**Exercise**: Where a line below includes the word "TableRow", copy that line.

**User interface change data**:
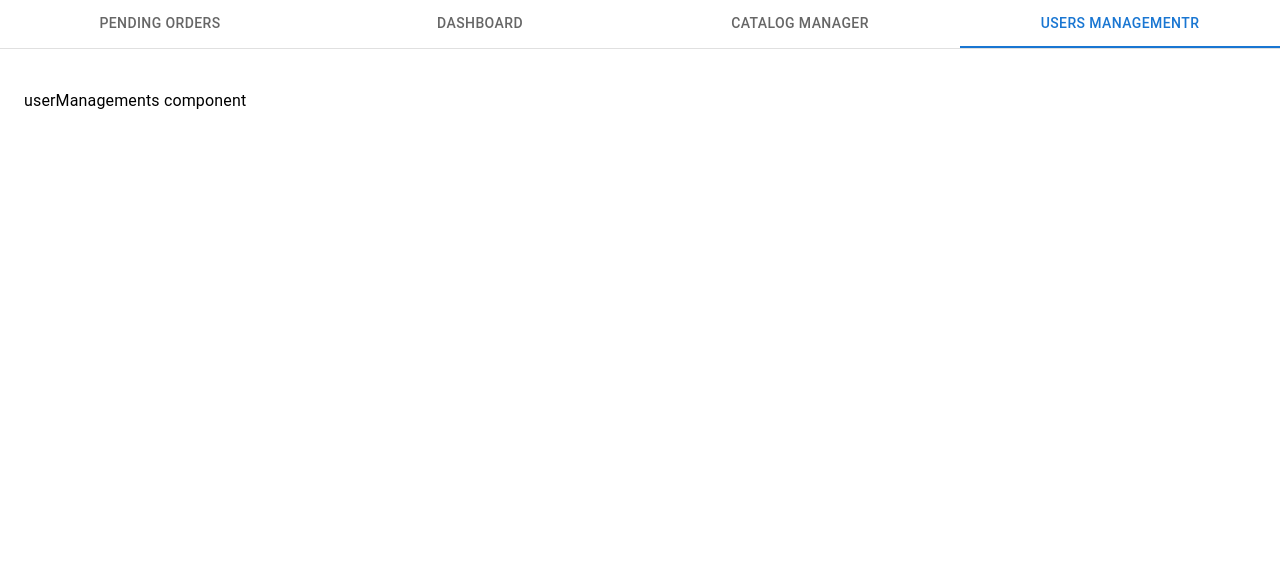
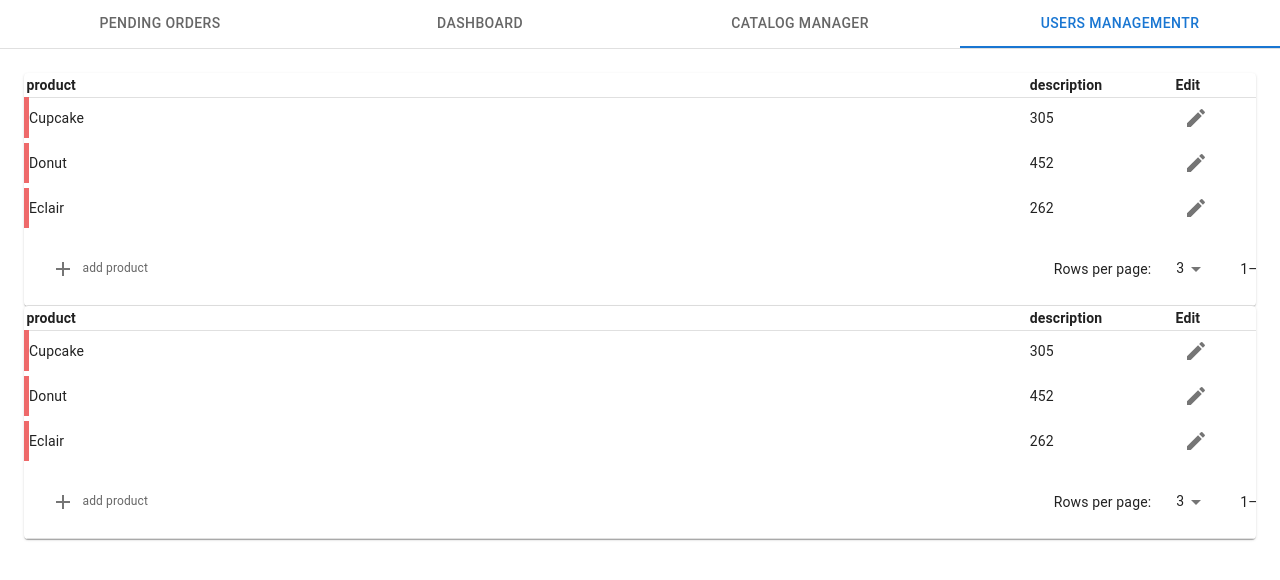
Before and after one commit to developers-bootcamp/sap-orders-manager-red, a React (Create React App) app: page / in a window 1280 px wide. Both pictures are taken after a click on the tab "USERS MANAGEMENTR". Shown: the top 580 px of the page. Built offline with nearby package versions, Linux system fonts and the light colour scheme.

Commit message:
table not done

```diff
--- a/package.json
+++ b/package.json
@@ -11,6 +11,7 @@
     "@mui/material": "^5.13.5",
     "@mui/styled-engine-sc": "^5.12.0",
     "@mui/styles": "^5.13.2",
+    "@mui/x-data-grid": "^6.9.2",
     "@testing-library/jest-dom": "^5.16.5",
     "@testing-library/react": "^13.4.0",
     "@testing-library/user-event": "^13.5.0",
--- a/src/App.tsx
+++ b/src/App.tsx
@@ -3,6 +3,7 @@ import { BrowserRouter, Route } from 'react-router-dom';
 import { Routes } from 'react-router';
 import LandingPage from "./pages/landingPage/LandingPage";
 import { LogIn } from "./pages/Login";
+import CustomPaginationActionsTable from './components/GlobalTable';
 
 
 function App() {
@@ -11,6 +12,7 @@ function App() {
       <Routes>
         <Route path="/" element={<LandingPage />} />
         <Route path="/login" element={<LogIn />} />
+        <Route path='/aaa' element={<CustomPaginationActionsTable/>}/>
       </ Routes>
     </BrowserRouter>
   );
--- /dev/null
+++ b/src/components/GlobalTable.style.tsx
@@ -0,0 +1,13 @@
+import { makeStyles } from '@mui/styles';
+import { PALLETE } from '../config/config';
+
+const useStylesForTable = makeStyles((color) => ({
+    sideColor: {
+        borderLeft: " 5px",
+        borderLeftStyle: "solid",
+        borderLeftColor: `${PALLETE.RED} !important`,
+        borderBottom:'8px solid rgba (224, 224, 224, 1)!important'
+    }
+
+}));
+export default useStylesForTable;
--- /dev/null
+++ b/src/components/GlobalTable.tsx
@@ -0,0 +1,129 @@
+import * as React from 'react';
+import Table from '@mui/material/Table';
+import TableBody from '@mui/material/TableBody';
+import TableCell from '@mui/material/TableCell';
+import TableContainer from '@mui/material/TableContainer';
+import TableFooter from '@mui/material/TableFooter';
+import TablePagination from '@mui/material/TablePagination';
+import TableRow from '@mui/material/TableRow';
+import Paper from '@mui/material/Paper';
+import { IconButton, TableHead } from '@mui/material';
+import useStylesForTable from './GlobalTable.style';
+import AddIcon from '@mui/icons-material/Add';
+import EditIcon from '@mui/icons-material/Edit';
+import { PALLETE } from '../config/config';
+
+
+function createData(id: string, product: string, description: string) {
+  return { id, product, description };
+}
+
+const rows = [
+  createData('1', 'Cupcake', '305'),
+  createData('2', 'Donut', '452'),
+  createData('3', 'Eclair', '262'),
+  createData('4', 'Frozen yoghurt', '159'),
+  createData('5', 'Gingerbread', '356'),
+  createData('6', 'Honeycomb', '408'),
+  createData('7', 'Ice cream sandwich', '237'),
+  createData('8', 'Jelly Bean', '375'),
+  createData('9', 'KitKat', '518'),
+  createData('10', 'Lollipop', '392'),
+  createData('11', 'Marshmallow', '318'),
+  createData('12', 'Nougat', '360'),
+  createData('13', 'Oreo', '437'),
+].sort((a, b) => (a.product < b.product ? -1 : 1));
+
+export default function GlobalTable() {
+  const [page, setPage] = React.useState(0);
+  const [rowsPerPage, setRowsPerPage] = React.useState(3);
+  const emptyRows = page > 0 ? Math.max(0, (1 + page) * rowsPerPage - rows.length) : 0;
+  const classes = useStylesForTable(PALLETE.RED)
+
+  const handleChangePage = (
+    event: React.MouseEvent<HTMLButtonElement> | null,
+    newPage: number,
+  ) => {
+    setPage(newPage);
+  };
+
+  const handleChangeRowsPerPage = (
+    event: React.ChangeEvent<HTMLInputElement | HTMLTextAreaElement>,
+  ) => {
+    setRowsPerPage(parseInt(event.target.value, 10));
+    setPage(0);
+  };
+
+  return (
+    <TableContainer component={Paper}>
+      <div>
+
+        <Table sx={{ minWidth: 100 }} aria-label="custom pagination table">
+          <TableHead style={{ height: '10px', fontStyle: "inherit" }}>
+            <TableRow>
+              <TableCell style={{ fontWeight: "bold" ,padding: '0'}}>product</TableCell>
+              <TableCell style={{ fontWeight: "bold" ,padding: '0'}}>description</TableCell>
+              <TableCell style={{ fontWeight: "bold" ,padding: '0'}}>Edit</TableCell>
+            </TableRow>
+          </TableHead>
+
+          <TableBody>
+            {(rowsPerPage > 0
+              ? rows.slice(page * rowsPerPage, page * rowsPerPage + rowsPerPage)
+              : rows
+            ).map((row) => (
+
+             <TableRow key={row.id} style={{ height: "20px" }} className={classes.sideColor} >
+                <TableCell style={{ padding: '0', borderBottom: '5px solid #ffff' }} component="th" scope="row">
+                  {row.product}
+
+                </TableCell>
+                <TableCell style={{ padding: '0', borderBottom: '5px solid #ffff' }}>
+                  {row.description}
+                </TableCell>
+                <TableCell style={{ padding: '0', borderBottom: '5px solid #ffff' }}><IconButton aria-label="add an alarm">
+                  <EditIcon />
+                </IconButton>
+                </TableCell>
+              </TableRow>
+
+            ))}
+            {emptyRows > 0 && (
+              <TableRow style={{ height: 53 * emptyRows }}>
+                <TableCell colSpan={6} />
+              </TableRow>
+
+
+            )}
+          </TableBody>
+          <TableFooter>
+            <TableRow><TableCell style={{ width: 1000 }}><IconButton aria-label="add an alarm">
+
+              <AddIcon />
+            </IconButton>
+              add product
+            </TableCell>
+              <TablePagination
+                rowsPerPageOptions={[3, 5, 10, { label: 'All', value: -1 }]}
+                colSpan={3}
+                count={rows.length}
+                rowsPerPage={rowsPerPage}
+                page={page}
+                SelectProps={{
+                  inputProps: {
+                    'aria-label': 'rows per page',
+                  },
+                  native: true,
+                }}
+                onPageChange={handleChangePage}
+                onRowsPerPageChange={handleChangeRowsPerPage}
+              />
+            </TableRow>
+          </TableFooter>
+
+        </Table>
+      </div>
+
+    </TableContainer>
+  );
+}
--- a/src/pages/NewOrderForm/NewOrderForm.tsx
+++ b/src/pages/NewOrderForm/NewOrderForm.tsx
@@ -5,7 +5,7 @@ import * as Yup from 'yup';
 import { Grid, TextField, Typography } from '@mui/material';
 import { FormHelperText } from '@mui/material';
 import Autocomplete from '@mui/material/Autocomplete';
-import useStylesForOrders from './NewOrdersForm.style';
+import useStylesForOrders from './NewOrdersForm.style'
 import Divider from '@mui/material/Divider';
 
 const schema = Yup.object().shape({
--- a/src/pages/landingPage/tubComponents/UsersManagement.tsx
+++ b/src/pages/landingPage/tubComponents/UsersManagement.tsx
@@ -1,7 +1,8 @@
 import React from 'react';
+import GlobalTable from '../../../components/GlobalTable';
 
 const UserManagements: React.FC = () => {
-  return <p>userManagements component</p>;
+  return(<><GlobalTable></GlobalTable><GlobalTable></GlobalTable></>);
 };
 
 export default UserManagements;
```
Also changed, not shown: 1 other file (tests, documents, lock files or other folders).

**Result of the exercise**:
+import TableRow from '@mui/material/TableRow';
+            <TableRow>
+            </TableRow>
+             <TableRow key={row.id} style={{ height: "20px" }} className={classes.sideColor} >
+              </TableRow>
+              <TableRow style={{ height: 53 * emptyRows }}>
+              </TableRow>
+            <TableRow><TableCell style={{ width: 1000 }}><IconButton aria-label="add an alarm">
+            </TableRow>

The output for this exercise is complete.